Lack of infrastructure
Despite having a vast reserve for lithium and other rare earth, Afghanistan lacks the infrastructure required to extract those minerals. The demand for lithium, cobalt and neodymium has been increasing worldwide. But, extracting these minerals require huge investment and infrastructure.
Several US, European and Asian companies have shown their interest in setting up mining infrastructure in Afghanistan to extract these minerals. However, the unstable political scenario in the country has barred them from doing so.
In the current geopolitical scenario, China can strengthen its hold in the EV battery market and global lithium reserve as well. The country has already shown its interest in investing in infrastructures in Afghanistan. It has also shown interest in extending its Belt and Road Initiative in Afghanistan as well.

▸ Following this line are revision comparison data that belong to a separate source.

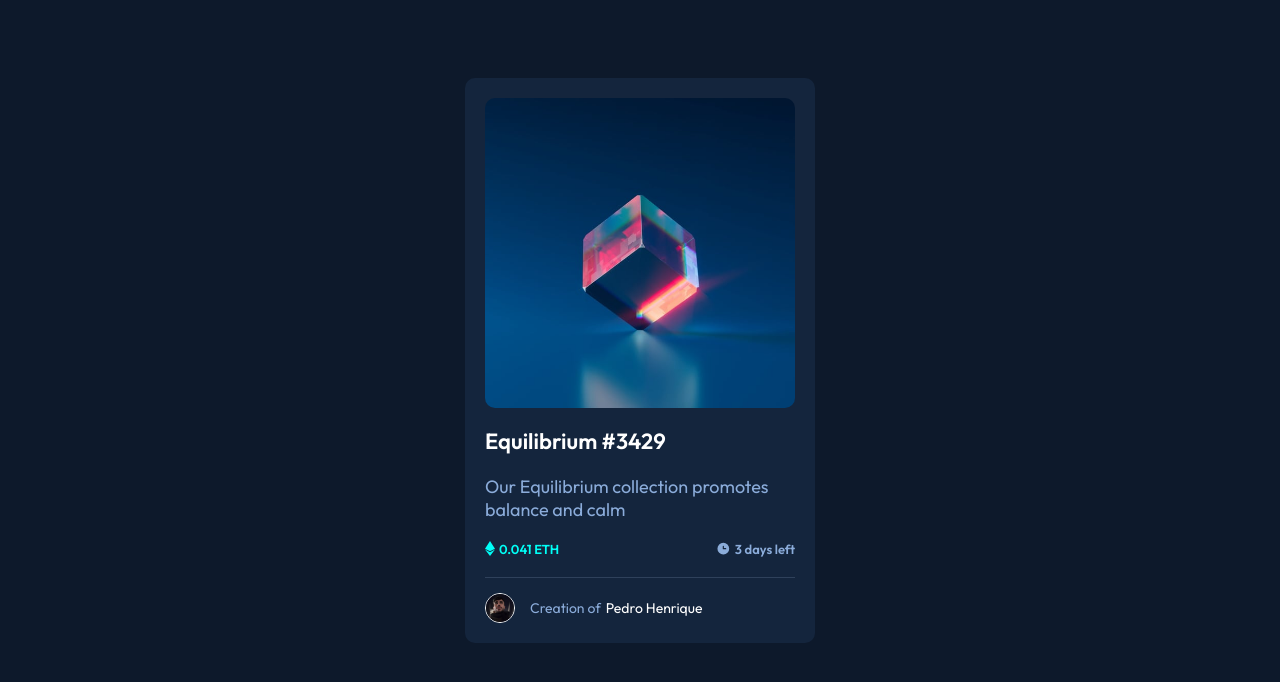
Repository: PedroHEAA/nft
Page: index.html
These files come from the project's save history. The page is drawn as it stood at one moment and after a run of saves; the edit follows.
The browser window is 1280 px wide. The pictures show the whole page.

Above is the page before, as saved 2022-11-05 20:13:45.

### index.html
<!DOCTYPE html>
<html lang="en">

<head>
    <meta charset="UTF-8">
    <meta http-equiv="X-UA-Compatible" content="IE=edge">
    <meta name="viewport" content="width=device-width, initial-scale=1.0">
    <meta name="description"
        content="Esse é um projeto do front end mentor, para eu desenvolver habilidades técnicas para ficar cada dia melhor">
    <link rel="stylesheet" href="src/css/reset.css">
    <link rel="stylesheet" href="src/css/variables.css">
    <link rel="stylesheet" href="src/css/style.css">
    <link rel="shortcut icon" href="src/images/favicon-32x32.png" type="image/x-icon">
    <title>NFT - preview card component</title>
</head>

<body>
    <main class="container">
        <div class="card">

            <a class="image-link" href="#">
                <img src="src/images/image-equilibrium.jpg" alt="Equilibrium NFT image">
            </a>
            <div class="alinhar">
            <div class="card-information">
                <a href="#">
                    <h2 class="title">Equilibrium #3429</h2>
                </a>

                <p class="card-description">Our Equilibrium collection promotes balance and calm</p>
            </div>

            <div class="info-element">
                <p class="angle"> <img src="src/images/icon-ethereum.svg" alt="" width="10px" height="15px"> 0.041 ETH</p>
                <p class="days-left"> <img src="src/images/icon-clock.svg" alt="" width="15px" height="15px"> 3 days left</p>
            </div>

            <div class="creator">
                <img src="src/images/WhatsApp Image 2022-10-10 at 16.39.07.jpeg" alt="NFT creator" width="30px">
                <p> Creation of <a class="creator-link" href="#"> Pedro Henrique</a></p>
            </div>
        </div>
        </div>
    </main>
</body>

</html>

### src/css/reset.css
*{
    margin: 0;
    padding: 0;
    box-sizing: border-box;
}

a{
    text-decoration: none;
    color: var(--white);
}

### src/css/variables.css
:root{
    --main-color: hsl(217, 54%, 11%);
    --card-color: hsl(216, 50%, 16%);
    --line-color: hsl(215, 32%, 27%);
    --white: hsl(0, 0%, 100%);
    --angle-color: hsl(178, 100%, 50%);
    --secondary-color: hsl(215, 51%, 70%);
}

### src/css/style.css
@import url('https://fonts.googleapis.com/css2?family=Outfit:wght@300;400;600&display=swap');

body{
    font-family: 'Outfit', sans-serif;
    background-color: var(--main-color);
}

.container{
    max-width: 100vw;
    height: 100vh;
    display: flex;
    justify-content: center;
    align-items: center;

}

.card{
    background-color: var(--card-color);
    max-width: 350px;
    border-radius: 10px;
    display: flex;
    flex-direction: column;
    align-items: center;
    padding: 20px;
}

.card .title{
    font-size: 22px;
    justify-content: flex-start;
    margin-top: 15px;

}

.card .title:hover{
    cursor: pointer;
    color: var(--angle-color);
}

.card .card-description{
    color: var(--secondary-color);
    font-size: 18px;
    margin-top: 20px;
}

.card a img{
    width: 100%;
    border-radius: 10px;
}

.card .image-link{
    position: relative;
}

.card .image-link::before{
    display: none;
    content: '';
    background-color: var(--angle-color);
    width: 100%;
    height: 100%;
    position: absolute;
    opacity: 0.4;
    border-radius: 10px;
}

.info-element{
    display: flex;
    justify-content: space-between;
    gap: 100px;
    font-size: 13px;
    font-weight: 600;
    margin-top: 20px;
    margin-bottom: 20px;
}

.info-element .angle{
    color: var(--angle-color);
    display: flex;
    gap: 4px;
}

.info-element .days-left{
    color: var(--secondary-color);
    display: flex;
    gap: 4px;
}

.card .creator{
    display: flex;
    align-items: center;
    gap: 15px;
    border-top: 1px solid var(--line-color);
    padding-top: 15px;
}

.card .creator img{
    border-radius: 50px;
    border: 1px solid white;
}

.card .creator p{
    display: flex;
    font-size: 14px;
    gap: 5px;
    color: var(--secondary-color);
}

.card .creator .creator-link{
    color: var(--white);

}

.card .creator .creator-link:hover{
    color: var(--angle-color);
}

After the next 3 saves:
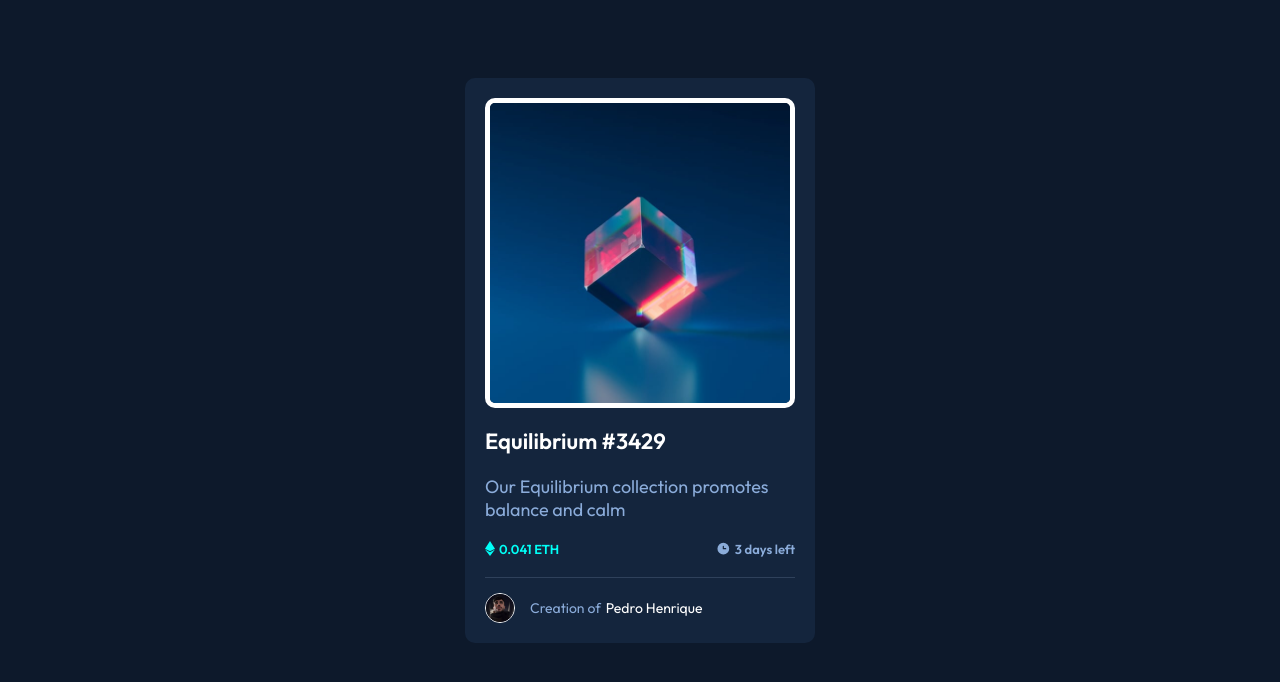
The 3 saves are shown as one change because they came seconds apart.
The last was saved 22 s later.
--- a/src/css/style.css
+++ b/src/css/style.css
@@ -45,6 +45,7 @@
 .card a img{
     width: 100%;
     border-radius: 10px;
+    border: 5px solid;
 }
 
 .card .image-link{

The US Geological Survey study has revealed that a vast amount of high-value mineral deposits are located along the border with Pakistan. Coincidentally this is the area where conflict rages on. Besides China, Pakistan too might try its hand on the mineral reserves in Afghanistan.
This could propel the growth in the Afghan mineral industry, especially in the lithium and other rare earth required for the EV industry. China already owns the lion's share in the global lithium deposit and mines through various companies in Chile and Australia. It is also known for its aggressive push for electric mobility. The global EV battery market too is dominated by Chinese companies.
With the vast Afghan lithium deposit in China's hands, the country will be able to further strengthen its position in the global EV ecosystem.